Many of the artistes stayed as guests of the Corrigans at their home in Batley, Oaks Cottage. Dame Vera Lynn and Eartha Kitt cooked for their hosts.[10] During her stay in Batley, Eartha Kitt sampled tripe at the local market and joined the shoppers in a chorus of On Ilkla Moor Baht 'at.[11] During one of Shirley Bassey's appearances, James Corrigan invited her out for dinner, and she got dressed up in a fur coat thinking she was being taken to a restaurant, but instead it was a fish and chip shop she was driven to in the back of Corrigan's Rolls-Royce.[12]

The club acted as a boost to the local economy, with nearby restaurants, flower shops, clothes shops and taxi firms benefiting financially from the attraction of the club.[13]

Roy Orbison's album 'Live From Batley Variety Club' was recorded at Batley Variety Club on 9th May 1969. It was released on 'Roy Orbison - Authorized Bootleg Collection' by Orbison Records in 1999.[14] BBC Radio recorded a performance from the first week of Gracie Fields' first performance, which was broadcast on 5th January 1969, and Philips made a recording of a performance from the second week, with a view to a commercial issue, which Gracie later rejected. Gracie’s original Philips demonstration disc is now part of a private Gracie collection. The only song not broadcast by the BBC was Gracie’s encore of There’ll Always Be An England. Some of the recording made by the BBC was later issued on the LP ‘The Best of the BBC Broadcasts’.

In 1974, Maurice Gibb of the Bee Gees met his future wife Yvonne Spenceley while he was playing at the club and she was working as a waitress. Gibb said "I just saw her eyes and said to myself, 'This is the woman I'm going to marry'." A week later Spenceley handed in her notice at the club and announced she was going on tour with the band.[15]

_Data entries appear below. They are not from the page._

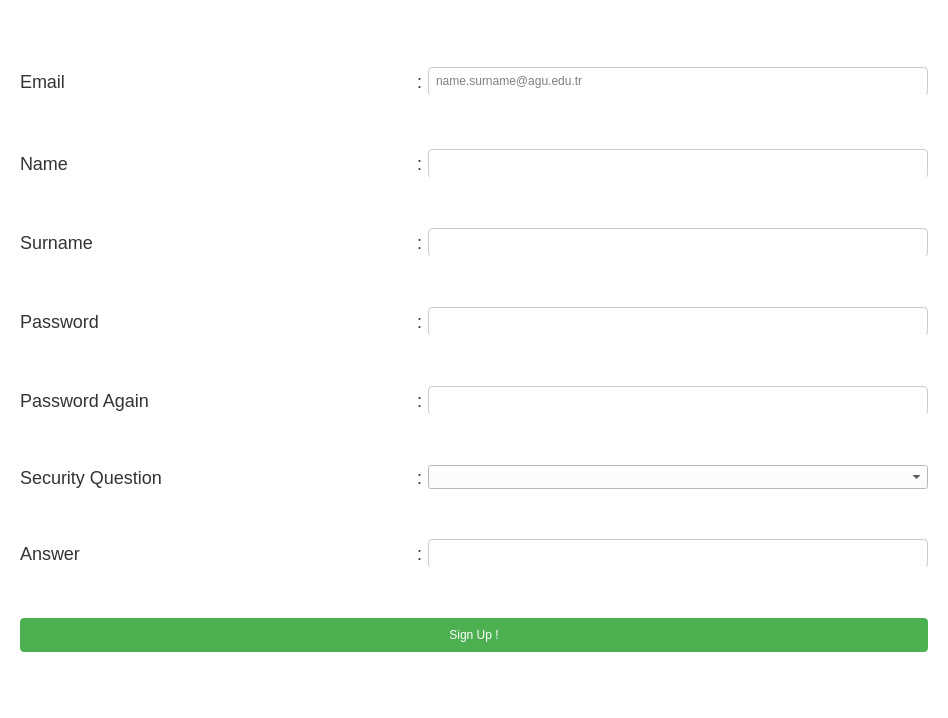
Qt form ui/create_account_window.ui (imndllnuri/students-attendance-app) before a commit.
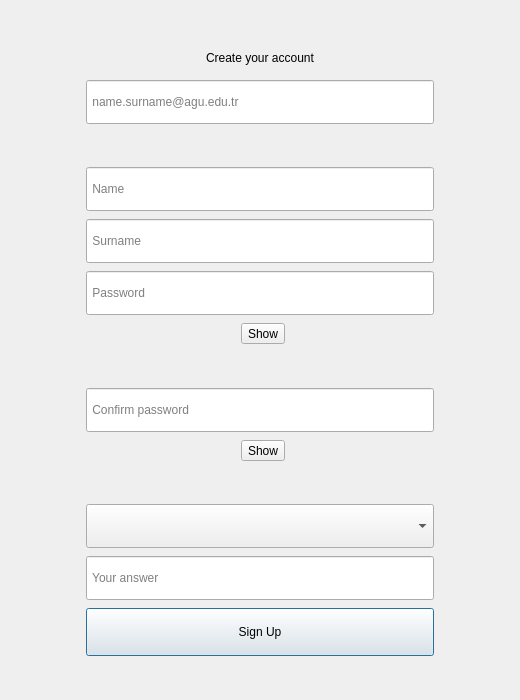
The same form after that commit.

Diff of the .ui file:
```diff
--- a/ui/create_account_window.ui
+++ b/ui/create_account_window.ui
@@ -6,417 +6,163 @@
    <rect>
     <x>0</x>
     <y>0</y>
-    <width>948</width>
-    <height>718</height>
+    <width>520</width>
+    <height>700</height>
    </rect>
   </property>
   <property name="windowTitle">
    <string>Create Account</string>
   </property>
-  <property name="styleSheet">
-   <string notr="true">background-color: rgb(255, 255, 255);</string>
-  </property>
-  <layout class="QGridLayout" name="gridLayout">
-   <item row="0" column="0">
-    <widget class="QWidget" name="widget" native="true">
-     <property name="minimumSize">
-      <size>
-       <width>800</width>
-       <height>600</height>
-      </size>
-     </property>
-     <property name="autoFillBackground">
-      <bool>false</bool>
-     </property>
-     <property name="styleSheet">
-      <string notr="true">/* Style for QLineEdit */
-QLineEdit {
-    border: 1px solid #ccc;
-    border-radius: 4px;
-    padding: 5px;
-}
-
-/* Style for QLabel */
-QLabel {
-    font-size: 18px;
-    color: #333;
-}
-
-/* Style for QPushButton */
-QPushButton {
-    background-color: #4CAF50;
-    color: white;
-    border: none;
-    border-radius: 4px;
-    padding: 10px 20px;
-}
-
-QPushButton:hover {
-    background-color: #45a049;
-}
-</string>
-     </property>
-     <layout class="QVBoxLayout" name="verticalLayout">
+  <layout class="QVBoxLayout" name="root_layout">
+   <property name="leftMargin"><number>0</number></property>
+   <property name="topMargin"><number>0</number></property>
+   <property name="rightMargin"><number>0</number></property>
+   <property name="bottomMargin"><number>0</number></property>
+   <item>
+    <widget class="QWidget" name="background" native="true">
+     <layout class="QVBoxLayout" name="background_layout">
       <item>
-       <layout class="QHBoxLayout" name="emailLayout">
-        <item>
-         <widget class="QLabel" name="email_lbl">
-          <property name="text">
-           <string>Email</string>
-          </property>
-         </widget>
-        </item>
-        <item>
-         <spacer name="horizontalSpacer">
-          <property name="orientation">
-           <enum>Qt::Horizontal</enum>
-          </property>
-          <property name="sizeHint" stdset="0">
-           <size>
-            <width>144</width>
-            <height>35</height>
-           </size>
-          </property>
-         </spacer>
-        </item>
-        <item>
-         <widget class="QLabel" name="label">
-          <property name="text">
-           <string>:</string>
-          </property>
-         </widget>
-        </item>
-        <item>
-         <widget class="QLineEdit" name="email_le">
-          <property name="minimumSize">
-           <size>
-            <width>500</width>
-            <height>0</height>
-           </size>
-          </property>
-          <property name="styleSheet">
-           <string notr="true">background-color: rgb(255, 255, 255);
-border-bottom:2px sold rgba(45,82,101,200);
-color: rgb(0, 0, 0);
-padding-bottom:7px;</string>
-          </property>
-          <property name="placeholderText">
-           <string>name.surname@agu.edu.tr</string>
-          </property>
-         </widget>
-        </item>
-       </layout>
+       <spacer name="top_spacer">
+        <property name="orientation"><enum>Qt::Vertical</enum></property>
+       </spacer>
       </item>
       <item>
-       <layout class="QHBoxLayout" name="nameLayout">
+       <layout class="QHBoxLayout" name="center_layout">
         <item>
-         <widget class="QLabel" name="name_lbl">
-          <property name="text">
-           <string>Name</string>
-          </property>
-         </widget>
-        </item>
-        <item>
-         <spacer name="horizontalSpacer_2">
-          <property name="orientation">
-           <enum>Qt::Horizontal</enum>
-          </property>
-          <property name="sizeHint" stdset="0">
-           <size>
-            <width>144</width>
-            <height>20</height>
-           </size>
-          </property>
+         <spacer name="left_spacer">
+          <property name="orientation"><enum>Qt::Horizontal</enum></property>
          </spacer>
         </item>
         <item>
-         <widget class="QLabel" name="label_2">
-          <property name="text">
-           <string>:</string>
-          </property>
+         <widget class="QFrame" name="card_frame">
+          <property name="minimumSize"><size><width>420</width><height>0</height></size></property>
+          <property name="maximumSize"><size><width>420</width><height>16777215</height></size></property>
+          <layout class="QVBoxLayout" name="card_layout">
+           <property name="leftMargin"><number>36</number></property>
+           <property name="topMargin"><number>28</number></property>
+           <property name="rightMargin"><number>36</number></property>
+           <property name="bottomMargin"><number>28</number></property>
+           <property name="spacing"><number>8</number></property>
+           <item>
+            <widget class="QLabel" name="title_lbl">
+             <property name="alignment"><set>Qt::AlignCenter</set></property>
+             <property name="text"><string>Create your account</string></property>
+            </widget>
+           </item>
+           <item>
+            <widget class="QLineEdit" name="email_le">
+             <property name="minimumSize"><size><width>0</width><height>44</height></size></property>
+             <property name="placeholderText"><string> name.surname@agu.edu.tr</string></property>
+            </widget>
+           </item>
+           <item>
+            <widget class="QLabel" name="email_error_lbl">
+             <property name="visible"><bool>false</bool></property>
+             <property name="wordWrap"><bool>true</bool></property>
+             <property name="text"><string/></property>
+            </widget>
+           </item>
+           <item>
+            <widget class="QLineEdit" name="name_le">
+             <property name="minimumSize"><size><width>0</width><height>44</height></size></property>
+             <property name="placeholderText"><string> Name</string></property>
+            </widget>
+           </item>
+           <item>
+            <widget class="QLineEdit" name="surname_le">
+             <property name="minimumSize"><size><width>0</width><height>44</height></size></property>
+             <property name="placeholderText"><string> Surname</string></property>
+            </widget>
+           </item>
+           <item>
+            <widget class="QLineEdit" name="password_le">
+             <property name="minimumSize"><size><width>0</width><height>44</height></size></property>
+             <property name="echoMode"><enum>QLineEdit::Password</enum></property>
+             <property name="placeholderText"><string> Password</string></property>
+            </widget>
+           </item>
+           <item>
+            <layout class="QHBoxLayout" name="show_password_row">
+             <item>
+              <spacer name="show_password_spacer">
+               <property name="orientation"><enum>Qt::Horizontal</enum></property>
+              </spacer>
+             </item>
+             <item>
+              <widget class="QToolButton" name="show_password_btn">
+               <property name="text"><string>Show</string></property>
+               <property name="checkable"><bool>true</bool></property>
+              </widget>
+             </item>
+            </layout>
+           </item>
+           <item>
+            <widget class="QLabel" name="password_error_lbl">
+             <property name="visible"><bool>false</bool></property>
+             <property name="wordWrap"><bool>true</bool></property>
+             <property name="text"><string/></property>
+            </widget>
+           </item>
+           <item>
+            <widget class="QLineEdit" name="password_again_le">
+             <property name="minimumSize"><size><width>0</width><height>44</height></size></property>
+             <property name="echoMode"><enum>QLineEdit::Password</enum></property>
+             <property name="placeholderText"><string> Confirm password</string></property>
+            </widget>
+           </item>
+           <item>
+            <layout class="QHBoxLayout" name="show_password_again_row">
+             <item>
+              <spacer name="show_password_again_spacer">
+               <property name="orientation"><enum>Qt::Horizontal</enum></property>
+              </spacer>
+             </item>
+             <item>
+              <widget class="QToolButton" name="show_password_again_btn">
+               <property name="text"><string>Show</string></property>
+               <property name="checkable"><bool>true</bool></property>
+              </widget>
+             </item>
+            </layout>
+           </item>
+           <item>
+            <widget class="QLabel" name="password_again_error_lbl">
+             <property name="visible"><bool>false</bool></property>
+             <property name="wordWrap"><bool>true</bool></property>
+             <property name="text"><string/></property>
+            </widget>
+           </item>
+           <item>
+            <widget class="QComboBox" name="security_question_ComboBox">
+             <property name="minimumSize"><size><width>0</width><height>44</height></size></property>
+            </widget>
+           </item>
+           <item>
+            <widget class="QLineEdit" name="answer_le">
+             <property name="minimumSize"><size><width>0</width><height>44</height></size></property>
+             <property name="placeholderText"><string> Your answer</string></property>
+            </widget>
+           </item>
+           <item>
+            <widget class="QPushButton" name="sign_up_btn">
+             <property name="minimumSize"><size><width>0</width><height>48</height></size></property>
+             <property name="text"><string>Sign Up</string></property>
+            </widget>
+           </item>
+          </layout>
          </widget>
         </item>
         <item>
-         <widget class="QLineEdit" name="name_le">
-          <property name="minimumSize">
-           <size>
-            <width>500</width>
-            <height>0</height>
-           </size>
-          </property>
-          <property name="styleSheet">
-           <string notr="true">background-color: rgb(255, 255, 255);
-border-bottom:2px sold rgba(45,82,101,200);
-color: rgb(0, 0, 0);
-padding-bottom:7px;</string>
-          </property>
-          <property name="text">
-           <string/>
-          </property>
-         </widget>
-        </item>
-       </layout>
-      </item>
-      <item>
-       <layout class="QHBoxLayout" name="surnameLayout">
-        <item>
-         <widget class="QLabel" name="surname_lbl">
-          <property name="text">
-           <string>Surname</string>
-          </property>
-         </widget>
-        </item>
-        <item>
-         <spacer name="horizontalSpacer_3">
-          <property name="orientation">
-           <enum>Qt::Horizontal</enum>
-          </property>
-          <property name="sizeHint" stdset="0">
-           <size>
-            <width>144</width>
-            <height>20</height>
-           </size>
-          </property>
+         <spacer name="right_spacer">
+          <property name="orientation"><enum>Qt::Horizontal</enum></property>
          </spacer>
         </item>
-        <item>
-         <widget class="QLabel" name="label_3">
-          <property name="text">
-           <string>:</string>
-          </property>
-         </widget>
-        </item>
-        <item>
-         <widget class="QLineEdit" name="surname_le">
-          <property name="minimumSize">
-           <size>
-            <width>500</width>
-            <height>0</height>
-           </size>
-          </property>
-          <property name="styleSheet">
-           <string notr="true">background-color: rgb(255, 255, 255);
-border-bottom:2px sold rgba(45,82,101,200);
-color: rgb(0, 0, 0);
-padding-bottom:7px;</string>
-          </property>
-         </widget>
-        </item>
        </layout>
       </item>
       <item>
-       <layout class="QHBoxLayout" name="passwordLayout">
-        <item>
-         <widget class="QLabel" name="password_lbl">
-          <property name="text">
-           <string>Password</string>
-          </property>
-         </widget>
-        </item>
-        <item>
-         <spacer name="horizontalSpacer_4">
-          <property name="orientation">
-           <enum>Qt::Horizontal</enum>
-          </property>
-          <property name="sizeHint" stdset="0">
-           <size>
-            <width>144</width>
-            <height>20</height>
-           </size>
-          </property>
-         </spacer>
-        </item>
-        <item>
-         <widget class="QLabel" name="label_4">
-          <property name="text">
-           <string>:</string>
-          </property>
-         </widget>
-        </item>
-        <item>
-         <widget class="QLineEdit" name="password_le">
-          <property name="minimumSize">
-           <size>
-            <width>500</width>
-            <height>0</height>
-           </size>
-          </property>
-          <property name="styleSheet">
-           <string notr="true">background-color: rgb(255, 255, 255);
-border-bottom:2px sold rgba(45,82,101,200);
-color: rgb(0, 0, 0);
-padding-bottom:7px;</string>
-          </property>
-          <property name="echoMode">
-           <enum>QLineEdit::Password</enum>
-          </property>
-         </widget>
-        </item>
-       </layout>
-      </item>
-      <item>
-       <layout class="QHBoxLayout" name="passwordAgLayout">
-        <item>
-         <widget class="QLabel" name="password_again_lbl">
-          <property name="text">
-           <string>Password Again</string>
-          </property>
-         </widget>
-        </item>
-        <item>
-         <spacer name="horizontalSpacer_5">
-          <property name="orientation">
-           <enum>Qt::Horizontal</enum>
-          </property>
-          <property name="sizeHint" stdset="0">
-           <size>
-            <width>144</width>
-            <height>20</height>
-           </size>
-          </property>
-         </spacer>
-        </item>
-        <item>
-         <widget class="QLabel" name="label_5">
-          <property name="text">
-           <string>:</string>
-          </property>
-         </widget>
-        </item>
-        <item>
-         <widget class="QLineEdit" name="password_again_le">
-          <property name="minimumSize">
-           <size>
-            <width>500</width>
-            <height>0</height>
-           </size>
-          </property>
-          <property name="styleSheet">
-           <string notr="true">background-color: rgb(255, 255, 255);
-border-bottom:2px sold rgba(45,82,101,200);
-color: rgb(0, 0, 0);
-padding-bottom:7px;</string>
-          </property>
-          <property name="frame">
-           <bool>true</bool>
-          </property>
-          <property name="echoMode">
-           <enum>QLineEdit::Password</enum>
-          </property>
-         </widget>
-        </item>
-       </layout>
-      </item>
-      <item>
-       <layout class="QHBoxLayout" name="SecurityQLayout">
-        <item>
-         <widget class="QLabel" name="security_question_lbl">
-          <property name="text">
-           <string>Security Question</string>
-          </property>
-         </widget>
-        </item>
-        <item>
-         <spacer name="horizontalSpacer_6">
-          <property name="orientation">
-           <enum>Qt::Horizontal</enum>
-          </property>
-          <property name="sizeHint" stdset="0">
-           <size>
-            <width>144</width>
-            <height>20</height>
-           </size>
-          </property>
-         </spacer>
-        </item>
-        <item>
-         <widget class="QLabel" name="label_6">
-          <property name="text">
-           <string>:</string>
-          </property>
-         </widget>
-        </item>
-        <item>
-         <widget class="QComboBox" name="security_question_ComboBox">
-          <property name="minimumSize">
-           <size>
-            <width>500</width>
-            <height>0</height>
-           </size>
-          </property>
-          <property name="styleSheet">
-           <string notr="true">background-color: rgb(255, 255, 255);
-border-bottom:2px sold rgba(45,82,101,200);
-color: rgb(0, 0, 0);
-padding-bottom:7px;</string>
-          </property>
-         </widget>
-        </item>
-       </layout>
-      </item>
-      <item>
-       <layout class="QHBoxLayout" name="AnswerLayout">
-        <item>
-         <widget class="QLabel" name="answer_lbl">
-          <property name="text">
-           <string>Answer</string>
-          </property>
-         </widget>
-        </item>
-        <item>
-         <spacer name="horizontalSpacer_7">
-          <property name="orientation">
-           <enum>Qt::Horizontal</enum>
-          </property>
-          <property name="sizeHint" stdset="0">
-           <size>
-            <width>150</width>
-            <height>20</height>
-           </size>
-          </property>
-         </spacer>
-        </item>
-        <item>
-         <widget class="QLabel" name="label_7">
-          <property name="text">
-           <string>:</string>
-          </property>
-         </widget>
-        </item>
-        <item>
-         <widget class="QLineEdit" name="answer_le">
-          <property name="minimumSize">
-           <size>
-            <width>500</width>
-            <height>0</height>
-           </size>
-          </property>
-          <property name="styleSheet">
-           <string notr="true">background-color: rgb(255, 255, 255);
-border-bottom:2px sold rgba(45,82,101,200);
-color: rgb(0, 0, 0);
-padding-bottom:7px;</string>
-          </property>
-         </widget>
-        </item>
-       </layout>
-      </item>
-      <item>
-       <layout class="QHBoxLayout" name="horizontalLayout">
-        <item>
-         <widget class="QPushButton" name="sign_up_btn">
-          <property name="minimumSize">
-           <size>
-            <width>0</width>
-            <height>0</height>
-           </size>
-          </property>
-          <property name="text">
-           <string>Sign Up !</string>
-          </property>
-         </widget>
-        </item>
-       </layout>
+       <spacer name="bottom_spacer">
+        <property name="orientation"><enum>Qt::Vertical</enum></property>
+       </spacer>
       </item>
      </layout>
     </widget>
```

In 1977 the club hosted Katharine, Duchess of Kent for a charity night to raise funds for the Queen’s Silver Jubilee Appeal.[16]

Closure[edit]

Batley Variety Club closed its doors for the final time in 1978 when James and Betty Corrigan separated. The club re-opened briefly as ‘Crumpets’ night club by Betty Corrigan and her son Jamie, before reopening as the Frontier Club in the early 1980s. The Frontier remained open until 2016. The building still stands and has been converted to a gym.[17]

There is a campaign for civic recognition for the contribution that James Corrigan and Batley Variety Club made to the area.[18]

A Facebook group has been created to facilitate patrons of the club to share their memories.[19]

King of Clubs Book[edit]

King of Clubs by Maureen Prest tells the inside story of James Corrigan and Batley Variety Club. Prest was the promotions manager at the club and a lifelong friend of Corrigan. The book tells the story of Corrigan's early life on a traveling fairground, the development of the Batley Variety Club and his turbulent marriage to Betty. Prest describes the book as 'A story of rags to riches and back to rags. With a twist.'[20]

References[edit]

  1. ^ Batley News: [1]
  2. ^ BBC News: [2]
  3. ^ Yorkshire Reporter: [3]
  4. ^ Film on Batley Variety Club History [4]
  5. ^ Maureen Prest, 'King of Clubs': [5]
  6. ^ Yorkshire Post: [6]
  7. ^ Film on Batley Variety Club History [7]
  8. ^ Jerry Brooke Obituary: [8]
  9. ^ Batley News: [9]
  10. ^ Film on Batley Variety Club History [10]
  11. ^ Film on Batley Variety Club History [11]
  12. ^ Yorkshire Post: [12]
  13. ^ Yorkshire Post: [13]
  14. ^ Discogs: [14]
  15. ^ Dewsbury Reporter: [15]
  16. ^ Batley News: [16]
  17. ^ BBC News: [17]
  18. ^ The Press News: [18]
  19. ^ Batley Variety Club Facebook Group: [19]
  20. ^ King of Clubs website [20]

External links[edit]